**Activity**
Whenever "primary" appears in a line, please copy that line from the data.

**Record extracts**
= = = = =

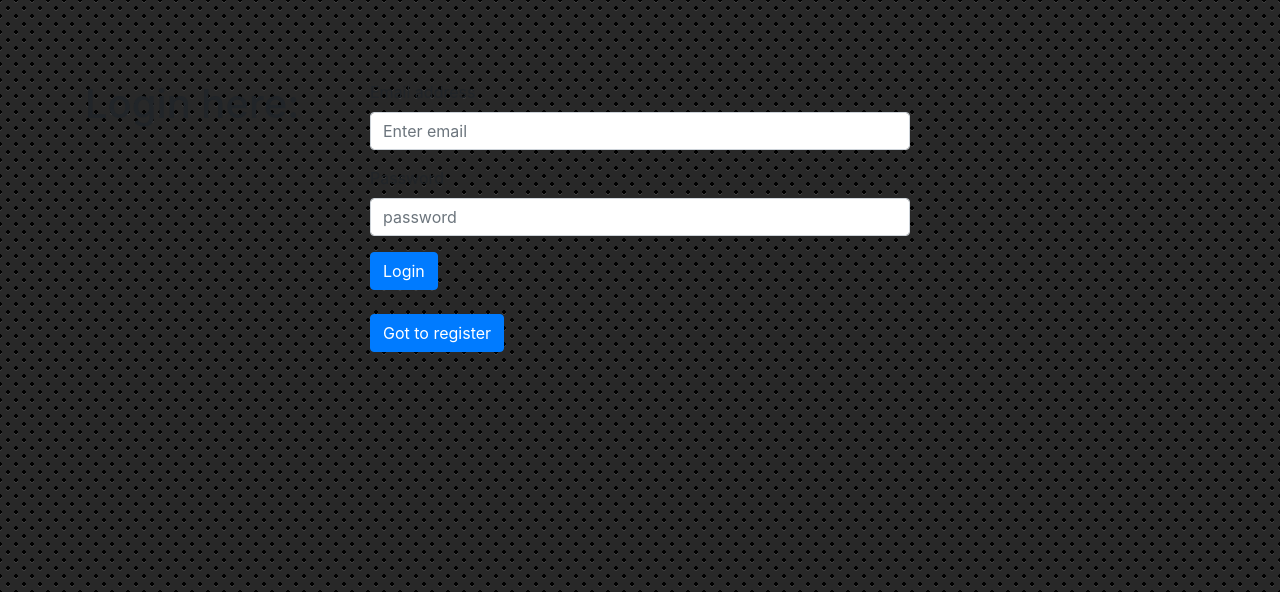
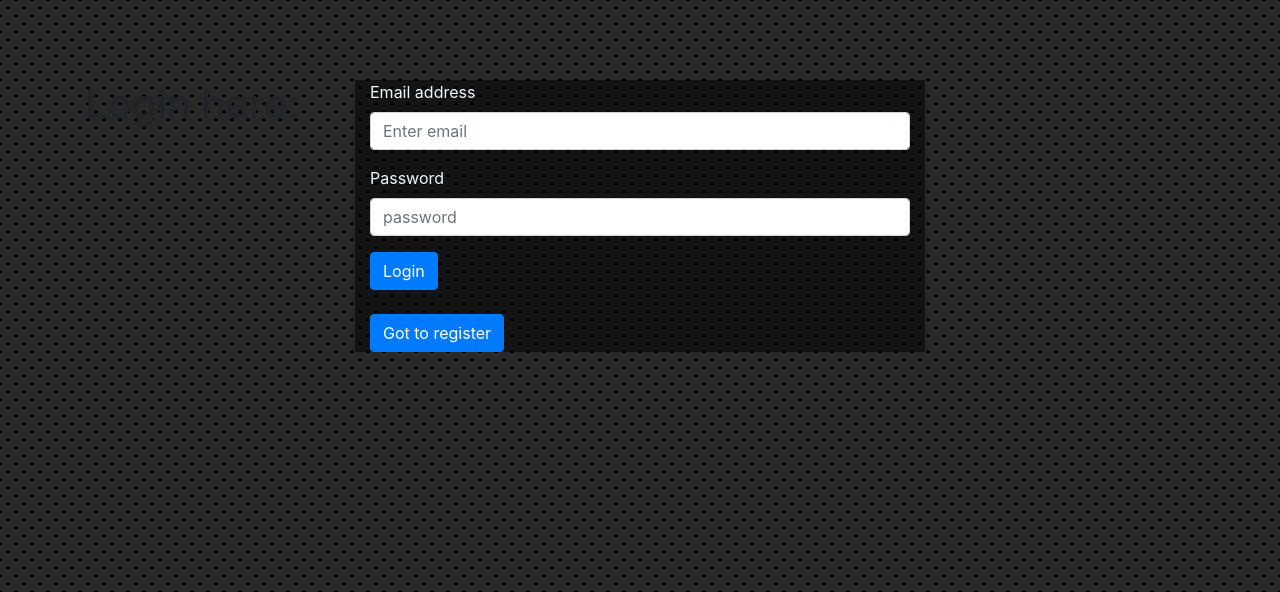
Before and after one commit to GyarmatiAdam/FSWD70-CodeReview11-AdamGyarmati, a PHP site: page / in a window 1280 px wide. Shown: the top 592 px of the page. Run offline with PHP 8.4, Linux system fonts and the light colour scheme; some libraries are stand-ins or nearby versions.

Commit message:
style1.1

```diff
--- a/inc/style.css
+++ b/inc/style.css
@@ -8,11 +8,13 @@ body{
     background-size:16px 16px;
 }
 
+.col-sm-6,
 tr{
     color: aliceblue;
     background-color: rgb(0, 0, 0, 0.5);
 }
 .col-sm-4,
+.col-sm-6,
 .col-sm-8{
     color: aliceblue;
     text-align: justify;
--- a/index.php
+++ b/index.php
@@ -113,7 +113,7 @@ if(isset($_POST['login'])) {
         </form><br>
         <a href="register.php"><button type="submit" value="register" class="btn btn-primary">Got to register</button></a>
 
-        </div>
+        </div><br>
         <div class="col-sm-3">
 
         </div>
--- a/register.php
+++ b/register.php
@@ -166,7 +166,7 @@ if ($res) {
             <button id="submit_register" type="submit" value="register" name="register" class="btn btn-primary">Register</button>
         </form><br>
         <a href="index.php"><button type="submit" value="login" class="btn btn-primary">Got to Login</button></a>
-      </div>
+      </div><br>
       <div class="col-sm-3">
 
       </div>
```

= = = = =

**Completed task**
         <a href="register.php"><button type="submit" value="register" class="btn btn-primary">Got to register</button></a>
             <button id="submit_register" type="submit" value="register" name="register" class="btn btn-primary">Register</button>
         <a href="index.php"><button type="submit" value="login" class="btn btn-primary">Got to Login</button></a>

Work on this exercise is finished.